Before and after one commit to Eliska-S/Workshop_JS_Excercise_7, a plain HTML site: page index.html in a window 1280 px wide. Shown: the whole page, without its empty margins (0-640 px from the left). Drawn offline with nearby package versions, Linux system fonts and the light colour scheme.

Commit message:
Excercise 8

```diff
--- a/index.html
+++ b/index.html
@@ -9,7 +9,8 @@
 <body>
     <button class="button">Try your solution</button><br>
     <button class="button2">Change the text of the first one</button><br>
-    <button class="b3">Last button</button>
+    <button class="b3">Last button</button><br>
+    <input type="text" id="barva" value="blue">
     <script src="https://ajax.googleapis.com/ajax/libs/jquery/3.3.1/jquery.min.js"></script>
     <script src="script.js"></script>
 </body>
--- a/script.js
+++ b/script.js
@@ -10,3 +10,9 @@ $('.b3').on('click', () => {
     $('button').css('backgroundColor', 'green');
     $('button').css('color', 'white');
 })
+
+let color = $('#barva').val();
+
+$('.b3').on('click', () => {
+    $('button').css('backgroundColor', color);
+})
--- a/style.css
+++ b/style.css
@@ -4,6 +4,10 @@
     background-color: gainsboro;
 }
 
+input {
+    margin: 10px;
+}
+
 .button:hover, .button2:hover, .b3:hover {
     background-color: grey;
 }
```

==

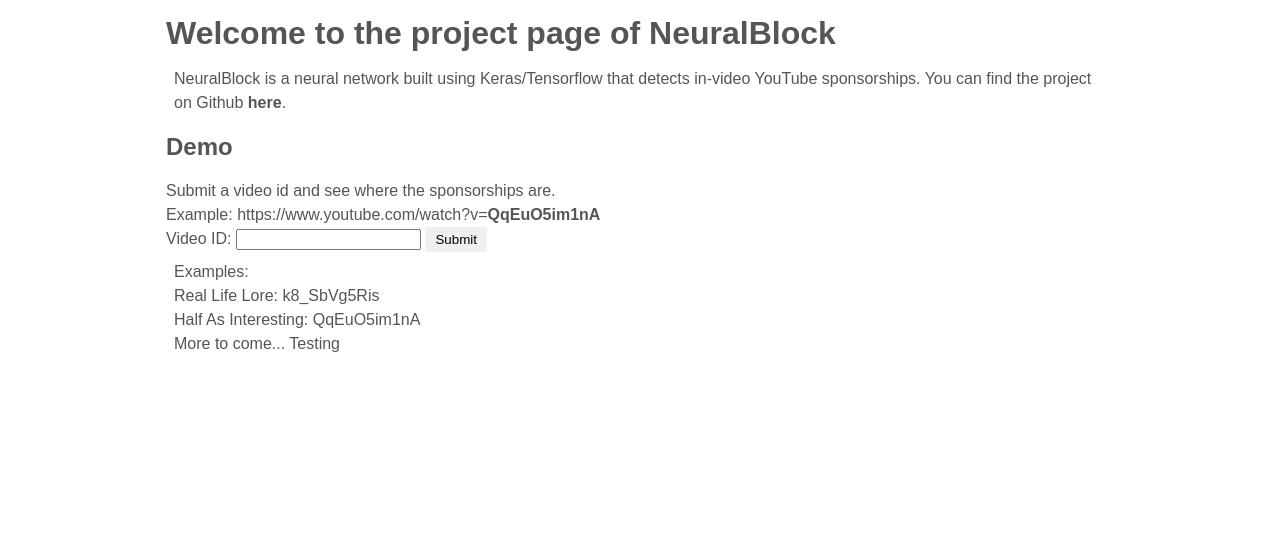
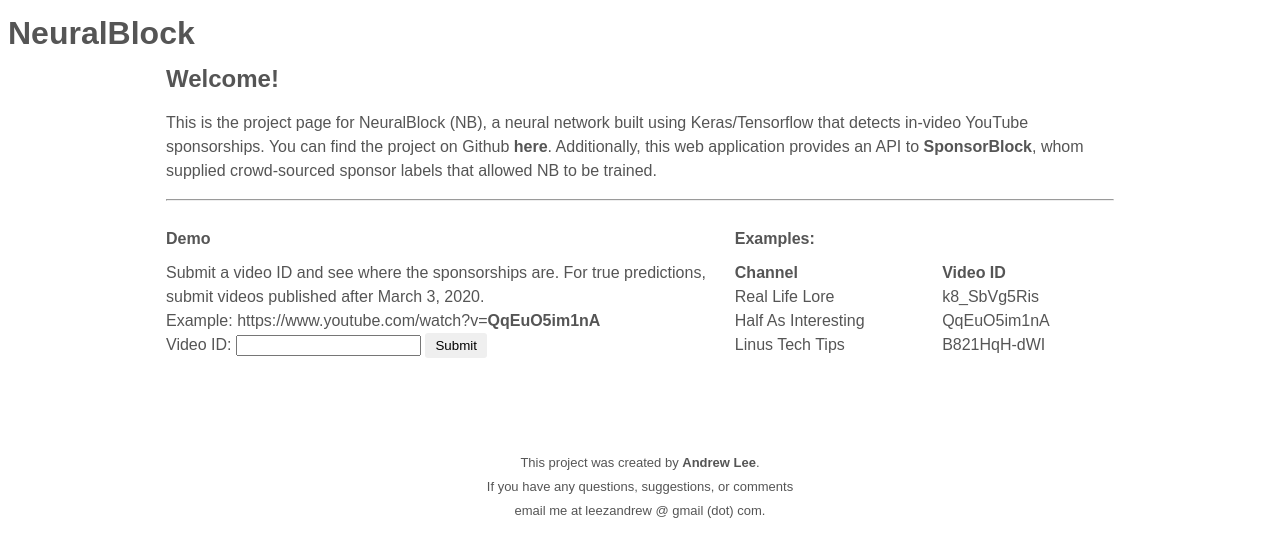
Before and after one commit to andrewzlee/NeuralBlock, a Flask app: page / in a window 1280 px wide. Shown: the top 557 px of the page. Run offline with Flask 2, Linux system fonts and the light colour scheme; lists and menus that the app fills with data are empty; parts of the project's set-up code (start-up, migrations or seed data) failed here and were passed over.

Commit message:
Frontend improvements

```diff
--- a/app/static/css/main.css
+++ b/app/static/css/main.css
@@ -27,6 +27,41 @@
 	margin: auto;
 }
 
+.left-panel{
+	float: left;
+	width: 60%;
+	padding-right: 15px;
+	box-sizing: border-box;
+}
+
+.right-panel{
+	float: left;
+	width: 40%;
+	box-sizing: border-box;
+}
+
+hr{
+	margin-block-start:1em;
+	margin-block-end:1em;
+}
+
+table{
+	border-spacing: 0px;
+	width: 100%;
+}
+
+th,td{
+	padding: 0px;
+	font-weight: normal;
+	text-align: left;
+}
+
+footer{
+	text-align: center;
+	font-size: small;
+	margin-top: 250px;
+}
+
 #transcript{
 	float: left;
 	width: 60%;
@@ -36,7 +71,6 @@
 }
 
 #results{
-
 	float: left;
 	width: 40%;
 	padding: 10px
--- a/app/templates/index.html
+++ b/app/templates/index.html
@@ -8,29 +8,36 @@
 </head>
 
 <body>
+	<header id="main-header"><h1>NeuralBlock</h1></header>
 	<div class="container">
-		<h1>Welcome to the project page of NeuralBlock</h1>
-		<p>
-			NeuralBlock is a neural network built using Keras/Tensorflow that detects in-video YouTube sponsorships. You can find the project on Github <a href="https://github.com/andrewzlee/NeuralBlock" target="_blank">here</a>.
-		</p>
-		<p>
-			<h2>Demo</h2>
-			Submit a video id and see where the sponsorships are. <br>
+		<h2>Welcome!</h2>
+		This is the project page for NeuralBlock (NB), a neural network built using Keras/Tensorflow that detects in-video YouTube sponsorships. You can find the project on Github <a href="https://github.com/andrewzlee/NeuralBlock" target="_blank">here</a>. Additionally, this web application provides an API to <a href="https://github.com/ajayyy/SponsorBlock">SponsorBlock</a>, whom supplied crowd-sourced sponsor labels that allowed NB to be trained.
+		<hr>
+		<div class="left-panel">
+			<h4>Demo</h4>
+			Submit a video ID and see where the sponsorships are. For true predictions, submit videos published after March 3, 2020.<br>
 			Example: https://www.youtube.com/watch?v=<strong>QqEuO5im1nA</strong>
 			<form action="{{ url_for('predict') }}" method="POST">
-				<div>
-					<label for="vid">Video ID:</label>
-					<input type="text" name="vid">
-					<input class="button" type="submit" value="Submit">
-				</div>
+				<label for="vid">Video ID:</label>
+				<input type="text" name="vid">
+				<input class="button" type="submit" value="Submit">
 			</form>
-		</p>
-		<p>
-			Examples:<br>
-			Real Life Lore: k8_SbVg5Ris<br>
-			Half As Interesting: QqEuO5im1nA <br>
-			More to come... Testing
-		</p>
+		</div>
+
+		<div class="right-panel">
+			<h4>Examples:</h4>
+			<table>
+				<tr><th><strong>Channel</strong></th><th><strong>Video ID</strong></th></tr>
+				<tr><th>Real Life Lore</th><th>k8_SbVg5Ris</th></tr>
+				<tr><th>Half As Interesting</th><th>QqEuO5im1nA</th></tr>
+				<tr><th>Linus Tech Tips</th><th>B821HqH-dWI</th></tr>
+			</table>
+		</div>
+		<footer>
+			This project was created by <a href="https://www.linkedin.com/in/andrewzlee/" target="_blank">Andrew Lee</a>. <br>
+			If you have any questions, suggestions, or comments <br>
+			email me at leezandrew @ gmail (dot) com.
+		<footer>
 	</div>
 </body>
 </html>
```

* * *

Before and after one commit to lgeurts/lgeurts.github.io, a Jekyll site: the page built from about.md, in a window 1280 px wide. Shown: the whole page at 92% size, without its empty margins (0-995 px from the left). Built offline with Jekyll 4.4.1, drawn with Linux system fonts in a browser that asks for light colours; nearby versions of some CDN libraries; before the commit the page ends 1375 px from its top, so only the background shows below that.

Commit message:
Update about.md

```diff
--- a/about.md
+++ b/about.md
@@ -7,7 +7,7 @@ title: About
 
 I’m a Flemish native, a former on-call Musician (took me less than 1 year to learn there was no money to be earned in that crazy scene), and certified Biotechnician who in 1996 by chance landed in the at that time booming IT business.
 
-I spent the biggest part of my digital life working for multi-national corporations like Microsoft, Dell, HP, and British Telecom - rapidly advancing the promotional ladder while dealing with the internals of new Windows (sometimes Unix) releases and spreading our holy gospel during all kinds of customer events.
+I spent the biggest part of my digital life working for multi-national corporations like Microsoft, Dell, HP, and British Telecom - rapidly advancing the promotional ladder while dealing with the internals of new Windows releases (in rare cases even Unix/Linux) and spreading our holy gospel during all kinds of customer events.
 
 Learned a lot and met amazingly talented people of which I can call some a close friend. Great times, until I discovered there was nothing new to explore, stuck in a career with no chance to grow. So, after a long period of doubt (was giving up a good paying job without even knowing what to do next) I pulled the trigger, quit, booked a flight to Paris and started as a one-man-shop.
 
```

▸ **EXERCISE**
Look through the entries above and report each line where the string "scheme" occurs.

▸ **RESPONSE FOR THIS EXERCISE**
Before and after one commit to Eliska-S/Workshop_JS_Excercise_7, a plain HTML site: page index.html in a window 1280 px wide. Shown: the whole page, without its empty margins (0-640 px from the left). Drawn offline with nearby package versions, Linux system fonts and the light colour scheme.
Before and after one commit to andrewzlee/NeuralBlock, a Flask app: page / in a window 1280 px wide. Shown: the top 557 px of the page. Run offline with Flask 2, Linux system fonts and the light colour scheme; lists and menus that the app fills with data are empty; parts of the project's set-up code (start-up, migrations or seed data) failed here and were passed over.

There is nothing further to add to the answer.